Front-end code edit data

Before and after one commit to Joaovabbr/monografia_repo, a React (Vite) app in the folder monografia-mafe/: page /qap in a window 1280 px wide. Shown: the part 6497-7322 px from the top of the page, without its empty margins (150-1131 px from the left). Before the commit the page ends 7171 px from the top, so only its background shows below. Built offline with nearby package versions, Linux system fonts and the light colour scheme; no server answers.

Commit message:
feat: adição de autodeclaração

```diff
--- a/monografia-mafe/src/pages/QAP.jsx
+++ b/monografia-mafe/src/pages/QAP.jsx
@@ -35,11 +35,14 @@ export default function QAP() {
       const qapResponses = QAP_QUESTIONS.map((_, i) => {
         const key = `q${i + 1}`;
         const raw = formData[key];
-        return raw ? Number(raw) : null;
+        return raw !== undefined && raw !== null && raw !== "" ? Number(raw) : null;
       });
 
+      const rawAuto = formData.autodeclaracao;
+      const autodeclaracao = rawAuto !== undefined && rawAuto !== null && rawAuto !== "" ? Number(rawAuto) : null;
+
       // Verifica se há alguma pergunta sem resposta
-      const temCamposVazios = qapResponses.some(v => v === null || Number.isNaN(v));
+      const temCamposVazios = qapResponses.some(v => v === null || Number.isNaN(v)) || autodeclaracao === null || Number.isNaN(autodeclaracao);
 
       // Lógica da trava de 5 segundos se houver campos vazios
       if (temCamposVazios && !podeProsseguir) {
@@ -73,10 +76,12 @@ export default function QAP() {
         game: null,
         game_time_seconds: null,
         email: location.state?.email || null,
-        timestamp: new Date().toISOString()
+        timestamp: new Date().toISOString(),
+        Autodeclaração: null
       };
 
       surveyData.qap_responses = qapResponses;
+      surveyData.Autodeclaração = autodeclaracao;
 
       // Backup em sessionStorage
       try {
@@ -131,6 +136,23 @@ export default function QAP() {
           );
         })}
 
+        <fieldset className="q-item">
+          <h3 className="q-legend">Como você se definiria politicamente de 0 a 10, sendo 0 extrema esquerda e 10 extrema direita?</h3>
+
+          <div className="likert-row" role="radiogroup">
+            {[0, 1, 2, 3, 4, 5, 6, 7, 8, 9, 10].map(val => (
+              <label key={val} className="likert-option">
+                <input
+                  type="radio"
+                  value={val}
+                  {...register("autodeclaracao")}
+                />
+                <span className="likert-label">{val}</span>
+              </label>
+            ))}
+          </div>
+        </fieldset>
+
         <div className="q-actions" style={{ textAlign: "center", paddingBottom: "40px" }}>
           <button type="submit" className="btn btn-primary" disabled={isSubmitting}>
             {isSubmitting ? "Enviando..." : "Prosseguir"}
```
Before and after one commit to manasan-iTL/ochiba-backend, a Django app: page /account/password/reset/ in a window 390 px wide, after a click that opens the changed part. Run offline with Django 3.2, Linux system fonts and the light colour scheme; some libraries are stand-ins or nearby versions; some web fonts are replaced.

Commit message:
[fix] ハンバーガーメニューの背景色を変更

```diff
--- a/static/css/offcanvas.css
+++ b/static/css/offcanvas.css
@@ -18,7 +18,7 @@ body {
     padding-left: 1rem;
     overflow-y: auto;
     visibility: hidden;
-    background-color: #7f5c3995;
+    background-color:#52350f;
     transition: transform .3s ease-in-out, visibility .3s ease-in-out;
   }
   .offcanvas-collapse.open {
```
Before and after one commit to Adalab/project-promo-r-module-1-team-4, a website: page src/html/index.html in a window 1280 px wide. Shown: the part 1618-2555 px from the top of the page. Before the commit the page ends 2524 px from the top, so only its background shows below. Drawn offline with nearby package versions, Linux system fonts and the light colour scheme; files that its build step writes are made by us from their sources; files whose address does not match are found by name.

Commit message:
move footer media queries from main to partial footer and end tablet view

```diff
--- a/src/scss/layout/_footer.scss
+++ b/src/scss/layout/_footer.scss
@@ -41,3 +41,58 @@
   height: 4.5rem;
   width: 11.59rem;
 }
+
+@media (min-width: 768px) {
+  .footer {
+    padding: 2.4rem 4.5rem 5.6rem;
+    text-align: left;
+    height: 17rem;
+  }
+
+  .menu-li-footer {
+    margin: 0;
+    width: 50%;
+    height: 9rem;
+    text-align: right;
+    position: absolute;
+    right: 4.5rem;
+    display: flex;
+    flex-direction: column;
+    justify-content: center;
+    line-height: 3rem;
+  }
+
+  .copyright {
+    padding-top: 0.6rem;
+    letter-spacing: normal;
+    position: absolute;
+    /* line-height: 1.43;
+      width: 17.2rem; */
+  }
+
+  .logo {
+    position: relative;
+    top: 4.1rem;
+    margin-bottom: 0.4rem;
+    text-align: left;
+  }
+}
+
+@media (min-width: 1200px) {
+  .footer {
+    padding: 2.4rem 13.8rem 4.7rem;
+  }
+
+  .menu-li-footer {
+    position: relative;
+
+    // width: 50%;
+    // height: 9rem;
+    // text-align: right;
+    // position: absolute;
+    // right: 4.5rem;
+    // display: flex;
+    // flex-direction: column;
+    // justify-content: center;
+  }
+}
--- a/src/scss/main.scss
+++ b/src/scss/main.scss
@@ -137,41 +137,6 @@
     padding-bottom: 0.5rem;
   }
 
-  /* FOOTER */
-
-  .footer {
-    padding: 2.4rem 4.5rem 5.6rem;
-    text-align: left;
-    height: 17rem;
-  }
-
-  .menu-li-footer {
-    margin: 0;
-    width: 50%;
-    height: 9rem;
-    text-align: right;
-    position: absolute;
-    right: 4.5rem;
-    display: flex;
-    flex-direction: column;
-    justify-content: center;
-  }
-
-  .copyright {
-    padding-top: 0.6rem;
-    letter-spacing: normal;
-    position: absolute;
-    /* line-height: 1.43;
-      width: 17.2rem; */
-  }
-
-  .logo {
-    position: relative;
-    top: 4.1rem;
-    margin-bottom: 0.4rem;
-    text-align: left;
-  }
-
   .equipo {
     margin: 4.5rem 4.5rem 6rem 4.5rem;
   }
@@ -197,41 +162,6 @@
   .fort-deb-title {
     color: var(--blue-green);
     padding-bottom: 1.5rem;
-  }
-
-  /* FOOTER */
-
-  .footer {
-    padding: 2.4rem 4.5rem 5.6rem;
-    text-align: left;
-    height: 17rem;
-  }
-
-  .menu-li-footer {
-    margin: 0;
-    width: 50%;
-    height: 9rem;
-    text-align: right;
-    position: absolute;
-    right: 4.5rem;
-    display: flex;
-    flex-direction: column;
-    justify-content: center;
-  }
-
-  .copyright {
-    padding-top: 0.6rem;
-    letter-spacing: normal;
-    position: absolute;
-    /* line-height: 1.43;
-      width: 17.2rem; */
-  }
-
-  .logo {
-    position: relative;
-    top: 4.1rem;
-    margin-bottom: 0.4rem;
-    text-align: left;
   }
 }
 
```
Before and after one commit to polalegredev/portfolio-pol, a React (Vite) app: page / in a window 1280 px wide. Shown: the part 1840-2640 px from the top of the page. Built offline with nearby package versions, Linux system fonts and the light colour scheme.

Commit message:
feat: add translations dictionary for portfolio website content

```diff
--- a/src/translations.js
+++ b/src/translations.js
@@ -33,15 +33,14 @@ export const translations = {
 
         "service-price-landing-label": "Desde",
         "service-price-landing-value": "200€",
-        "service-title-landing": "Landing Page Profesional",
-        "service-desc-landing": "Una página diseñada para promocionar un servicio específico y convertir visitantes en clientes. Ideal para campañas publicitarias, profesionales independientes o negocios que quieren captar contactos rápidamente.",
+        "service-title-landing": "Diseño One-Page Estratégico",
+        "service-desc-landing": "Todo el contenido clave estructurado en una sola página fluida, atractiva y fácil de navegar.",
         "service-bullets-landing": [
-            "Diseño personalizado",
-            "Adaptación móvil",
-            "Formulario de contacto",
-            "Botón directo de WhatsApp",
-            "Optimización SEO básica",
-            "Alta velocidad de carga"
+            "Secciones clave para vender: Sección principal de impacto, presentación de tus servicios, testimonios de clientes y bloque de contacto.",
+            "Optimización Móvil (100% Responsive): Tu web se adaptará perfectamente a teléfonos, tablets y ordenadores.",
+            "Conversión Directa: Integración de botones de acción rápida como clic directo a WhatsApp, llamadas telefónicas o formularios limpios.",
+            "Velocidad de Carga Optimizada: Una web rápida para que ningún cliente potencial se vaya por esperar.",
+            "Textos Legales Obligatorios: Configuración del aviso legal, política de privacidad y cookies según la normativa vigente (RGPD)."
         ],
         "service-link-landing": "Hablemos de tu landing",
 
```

Instructions to follow: If a line in the data holds the string "width", copy that line.

The answer:
   width: 11.59rem;
+@media (min-width: 768px) {
+    width: 50%;
+      width: 17.2rem; */
+@media (min-width: 1200px) {
+    // width: 50%;
-    width: 50%;
-      width: 17.2rem; */
-    width: 50%;
-      width: 17.2rem; */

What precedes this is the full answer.